Is direct action on carbon no action?
Ask 35 leading economists whether they would prefer Labor's carbon price or the Coalition's "direct action" and only two will opt for direct action.
And one of them does it as a sort of joke. Queensland University's Professor Paul Frijters told Fairfax Media last week he believed "direct action" meant "no action". On that basis, he thought it was exactly the right policy "for a small country like Australia".
Economists love prices, for the very good reason that they work. In July 2012 electricity prices jumped 15.3 per cent. Much of the jump was due to the carbon price. (By way of comparison, the same time a year earlier they had jumped 7.7 per cent; the same time this year they rose only 4.4 per cent, the lowest such rise in six years.)
Household electricity use per person dived 3 per cent. Demand for electricity, like demand for nearly everything else, responds to price. If it didn't, the alcopops industry wouldn't have fought so hard against moves to double the alcopops tax in 2008. Alcopops sales wouldn't have slid 30 per cent as a result.
And yet there's a wariness in economists' embrace of prices when it comes to cutting emissions. Of course they are the cheapest way of changing behaviour. The Grattan Institute and the Productivity Commission have each examined the cost of command and control programs such as planting trees or paying households to install solar panels (two of the Coalition's favourites) and found them enormously costly per unit of emissions saved - far more costly than the present carbon price of $24.15 a tonne.
And yet ... Nobel prize-winning economist Paul Krugman puts it this way in an article in the New York Review of Books due out this week: "Why is putting a price on carbon better than direct regulation of emissions?
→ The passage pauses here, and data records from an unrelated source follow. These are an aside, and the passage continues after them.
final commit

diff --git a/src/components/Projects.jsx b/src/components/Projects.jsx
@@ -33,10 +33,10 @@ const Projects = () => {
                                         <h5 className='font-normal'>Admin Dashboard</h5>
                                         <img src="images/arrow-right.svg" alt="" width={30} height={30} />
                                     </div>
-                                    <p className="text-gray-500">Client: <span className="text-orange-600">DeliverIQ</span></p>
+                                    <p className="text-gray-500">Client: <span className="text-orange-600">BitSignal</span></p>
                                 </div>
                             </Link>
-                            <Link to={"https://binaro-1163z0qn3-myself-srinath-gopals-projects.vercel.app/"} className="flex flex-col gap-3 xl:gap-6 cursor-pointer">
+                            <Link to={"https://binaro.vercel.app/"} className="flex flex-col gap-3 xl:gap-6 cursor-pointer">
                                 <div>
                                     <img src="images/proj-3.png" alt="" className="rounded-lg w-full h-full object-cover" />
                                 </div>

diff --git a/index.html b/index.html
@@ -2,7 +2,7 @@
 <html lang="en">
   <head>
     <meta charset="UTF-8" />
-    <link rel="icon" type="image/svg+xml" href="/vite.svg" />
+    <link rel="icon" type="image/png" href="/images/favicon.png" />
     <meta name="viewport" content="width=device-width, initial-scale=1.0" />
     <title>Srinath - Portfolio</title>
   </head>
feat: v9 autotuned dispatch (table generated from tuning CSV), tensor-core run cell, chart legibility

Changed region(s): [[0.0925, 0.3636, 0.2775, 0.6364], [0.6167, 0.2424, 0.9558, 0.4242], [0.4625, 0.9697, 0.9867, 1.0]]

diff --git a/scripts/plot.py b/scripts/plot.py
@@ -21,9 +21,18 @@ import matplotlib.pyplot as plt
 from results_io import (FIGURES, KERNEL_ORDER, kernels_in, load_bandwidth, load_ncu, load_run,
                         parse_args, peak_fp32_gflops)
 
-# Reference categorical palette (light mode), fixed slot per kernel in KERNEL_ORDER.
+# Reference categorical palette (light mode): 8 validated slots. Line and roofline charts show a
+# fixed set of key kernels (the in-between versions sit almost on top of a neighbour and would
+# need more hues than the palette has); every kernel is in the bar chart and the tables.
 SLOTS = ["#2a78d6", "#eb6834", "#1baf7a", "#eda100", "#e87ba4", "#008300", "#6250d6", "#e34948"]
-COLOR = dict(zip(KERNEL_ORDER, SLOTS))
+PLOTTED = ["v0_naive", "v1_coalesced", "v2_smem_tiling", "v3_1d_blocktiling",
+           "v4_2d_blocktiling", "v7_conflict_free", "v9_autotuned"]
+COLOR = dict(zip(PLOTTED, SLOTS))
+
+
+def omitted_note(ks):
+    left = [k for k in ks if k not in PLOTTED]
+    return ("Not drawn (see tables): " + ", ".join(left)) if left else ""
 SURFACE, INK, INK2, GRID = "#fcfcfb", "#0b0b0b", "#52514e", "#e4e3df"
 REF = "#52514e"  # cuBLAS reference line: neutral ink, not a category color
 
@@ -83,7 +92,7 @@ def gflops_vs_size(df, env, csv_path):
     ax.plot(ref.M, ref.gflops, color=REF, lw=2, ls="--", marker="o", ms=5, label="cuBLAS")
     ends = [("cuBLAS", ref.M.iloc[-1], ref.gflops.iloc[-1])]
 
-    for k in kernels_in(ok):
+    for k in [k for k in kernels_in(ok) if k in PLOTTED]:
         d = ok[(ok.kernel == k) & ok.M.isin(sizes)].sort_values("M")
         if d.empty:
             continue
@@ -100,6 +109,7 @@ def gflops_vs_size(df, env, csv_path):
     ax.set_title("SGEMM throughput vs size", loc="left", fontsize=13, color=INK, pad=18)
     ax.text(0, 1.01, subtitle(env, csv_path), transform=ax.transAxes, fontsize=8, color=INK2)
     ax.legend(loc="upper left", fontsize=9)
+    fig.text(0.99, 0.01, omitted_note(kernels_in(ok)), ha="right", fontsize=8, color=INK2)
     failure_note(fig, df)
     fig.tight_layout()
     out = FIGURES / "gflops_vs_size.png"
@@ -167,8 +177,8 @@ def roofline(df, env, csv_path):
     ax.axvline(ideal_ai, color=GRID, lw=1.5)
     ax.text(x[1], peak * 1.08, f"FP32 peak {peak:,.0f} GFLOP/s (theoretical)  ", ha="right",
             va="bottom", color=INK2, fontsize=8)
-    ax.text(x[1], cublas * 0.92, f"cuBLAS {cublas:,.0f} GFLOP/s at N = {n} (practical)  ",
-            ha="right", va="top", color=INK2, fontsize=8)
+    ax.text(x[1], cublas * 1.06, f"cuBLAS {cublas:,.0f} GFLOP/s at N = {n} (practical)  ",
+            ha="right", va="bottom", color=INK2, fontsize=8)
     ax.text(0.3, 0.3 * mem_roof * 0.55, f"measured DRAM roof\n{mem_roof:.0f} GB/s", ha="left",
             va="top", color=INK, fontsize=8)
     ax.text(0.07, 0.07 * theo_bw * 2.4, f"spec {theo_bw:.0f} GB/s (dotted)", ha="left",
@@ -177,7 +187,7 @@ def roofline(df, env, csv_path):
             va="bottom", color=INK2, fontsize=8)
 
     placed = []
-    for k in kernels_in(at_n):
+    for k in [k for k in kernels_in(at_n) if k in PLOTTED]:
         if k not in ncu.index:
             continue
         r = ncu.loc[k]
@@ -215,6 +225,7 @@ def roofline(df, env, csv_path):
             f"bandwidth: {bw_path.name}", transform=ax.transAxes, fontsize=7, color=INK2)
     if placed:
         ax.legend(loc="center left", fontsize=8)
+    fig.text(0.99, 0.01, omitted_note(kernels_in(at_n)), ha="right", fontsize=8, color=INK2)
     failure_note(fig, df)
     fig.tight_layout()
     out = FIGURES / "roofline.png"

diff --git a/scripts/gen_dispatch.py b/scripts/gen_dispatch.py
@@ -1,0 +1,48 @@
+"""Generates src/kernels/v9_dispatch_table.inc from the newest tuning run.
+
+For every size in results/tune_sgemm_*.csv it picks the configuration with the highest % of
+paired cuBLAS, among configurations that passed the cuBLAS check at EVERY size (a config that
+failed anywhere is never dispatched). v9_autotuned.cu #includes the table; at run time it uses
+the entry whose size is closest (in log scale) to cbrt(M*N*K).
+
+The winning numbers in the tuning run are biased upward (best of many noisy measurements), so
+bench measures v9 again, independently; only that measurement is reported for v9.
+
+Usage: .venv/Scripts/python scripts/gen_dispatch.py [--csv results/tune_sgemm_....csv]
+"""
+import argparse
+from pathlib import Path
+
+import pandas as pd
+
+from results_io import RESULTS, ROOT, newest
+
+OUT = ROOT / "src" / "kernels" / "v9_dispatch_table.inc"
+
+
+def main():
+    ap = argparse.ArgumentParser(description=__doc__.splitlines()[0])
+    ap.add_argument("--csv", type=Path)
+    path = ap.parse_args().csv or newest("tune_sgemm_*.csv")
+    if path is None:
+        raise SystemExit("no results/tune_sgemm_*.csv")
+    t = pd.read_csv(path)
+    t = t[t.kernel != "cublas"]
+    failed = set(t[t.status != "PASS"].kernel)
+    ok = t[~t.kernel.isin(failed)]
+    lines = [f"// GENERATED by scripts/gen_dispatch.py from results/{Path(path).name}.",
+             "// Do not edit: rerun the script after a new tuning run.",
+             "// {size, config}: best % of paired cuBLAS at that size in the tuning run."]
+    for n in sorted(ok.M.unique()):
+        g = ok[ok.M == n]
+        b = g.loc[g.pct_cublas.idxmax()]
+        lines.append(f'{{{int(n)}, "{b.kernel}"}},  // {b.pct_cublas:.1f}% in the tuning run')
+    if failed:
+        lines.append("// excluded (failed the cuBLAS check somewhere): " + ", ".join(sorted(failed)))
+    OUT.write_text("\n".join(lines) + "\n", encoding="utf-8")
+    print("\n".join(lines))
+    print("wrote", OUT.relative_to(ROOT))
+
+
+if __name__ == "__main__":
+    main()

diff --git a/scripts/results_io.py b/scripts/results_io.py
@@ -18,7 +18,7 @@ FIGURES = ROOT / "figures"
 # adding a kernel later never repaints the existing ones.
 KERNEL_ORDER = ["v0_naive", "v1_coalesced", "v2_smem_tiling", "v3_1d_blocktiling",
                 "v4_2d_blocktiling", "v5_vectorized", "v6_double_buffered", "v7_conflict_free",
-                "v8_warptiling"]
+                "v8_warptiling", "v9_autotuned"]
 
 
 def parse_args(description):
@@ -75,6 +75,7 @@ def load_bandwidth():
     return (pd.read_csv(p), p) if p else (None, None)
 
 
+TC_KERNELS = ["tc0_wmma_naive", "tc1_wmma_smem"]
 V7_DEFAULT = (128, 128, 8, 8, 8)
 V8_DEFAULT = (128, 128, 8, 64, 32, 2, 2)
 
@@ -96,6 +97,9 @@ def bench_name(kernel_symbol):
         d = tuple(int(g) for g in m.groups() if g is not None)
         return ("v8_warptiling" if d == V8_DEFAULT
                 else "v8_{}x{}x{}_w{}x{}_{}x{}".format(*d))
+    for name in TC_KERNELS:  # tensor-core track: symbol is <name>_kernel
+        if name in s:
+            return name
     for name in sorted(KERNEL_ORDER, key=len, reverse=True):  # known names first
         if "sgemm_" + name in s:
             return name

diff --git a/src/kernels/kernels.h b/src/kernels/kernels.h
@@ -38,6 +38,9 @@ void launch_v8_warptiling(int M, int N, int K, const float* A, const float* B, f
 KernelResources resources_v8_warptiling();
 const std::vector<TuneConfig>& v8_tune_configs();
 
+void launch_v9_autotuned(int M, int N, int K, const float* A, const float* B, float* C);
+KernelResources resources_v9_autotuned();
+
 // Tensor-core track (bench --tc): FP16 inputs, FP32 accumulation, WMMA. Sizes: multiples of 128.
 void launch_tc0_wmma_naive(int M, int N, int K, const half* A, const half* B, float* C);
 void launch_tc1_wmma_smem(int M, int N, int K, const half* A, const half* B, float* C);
Every economist knows the arguments: efforts to reduce emissions can take place along many 'margins', and we should give people an incentive to exploit all of those margins. Should consumers try to use less energy themselves? Should they shift their consumption towards products that use relatively less energy to produce? Should we try to produce energy from low-emission sources or non-emission sources such as wind? Should we try to remove CO2 after the carbon is burned? The answer is, all of the above. And putting a price on carbon does, in fact, give people an incentive to do all of the above."
Economists overwhelmingly agree that a carbon price is the best way to move all the relevant markets at once, cutting emissions for the cheapest possible price. "And I, of course, agree - they'd probably revoke my economist card if I didn't," Krugman says.
And yet: "Studies attempting to analyse how we might most efficiently reduce carbon emissions strongly suggest that just one of these margins should account for the bulk of any improvement - namely, we have to sharply reduce emissions from coal-fired electricity generation.
"Certainly it would be good to operate on other margins, especially because these studies might be wrong. Nonetheless ... direct action to regulate emissions from electricity generation would be a surprisingly good substitute for carbon pricing - not as good, but not bad."
It's as unlikely an endorsement as you'll find. And behind the scenes, the people who drew up Labor's carbon pricing scheme were thinking along similar lines. Quietly, alongside the planned carbon price, in 2011 they set aside up to $2 billion to buy and close as many as five of Australia's dirtiest coal-fired power stations.
Called "Contract for Closure", the companion scheme was direct action of the most direct kind. The closure of just two of those stations - Hazelwood in Victoria and Playford in South Australia - might have cut emissions by 20 million tonnes.
Labor wouldn't have developed the scheme if it didn't see a role for direct action. Later, minister Martin Ferguson abandoned the negotiations after none of the owners would accept his price.
(As it happens the carbon price, the rapid growth of wind farms and the lower demand for electricity generally has done much of what Labor's Contract for Closure program would have anyway. Hazelwood is operating below capacity and Playford has been mothballed. Wind farms now provide a quarter of SA's power.)
The Climate Change Authority in a report released last week also went out of its way to say there was more than one way to skin a cat. It was advising on "ends, not means". Australia would need to ramp up its target for emissions reductions from 5 per cent to 15 or 25 per cent below 2000 levels by 2020.
The Coalition wants to buy emissions reductions through a tender process just as Labor did with Contract for Closure. The authority reckons the Coalition's fund could "mobilise similar emission reductions opportunities" to Labor's emissions trading scheme. The important thing is to get there. It's how the minister Greg Hunt will be judged. Some goals are too important to quibble over the means of achieving them.
Ross Gittins is on leave.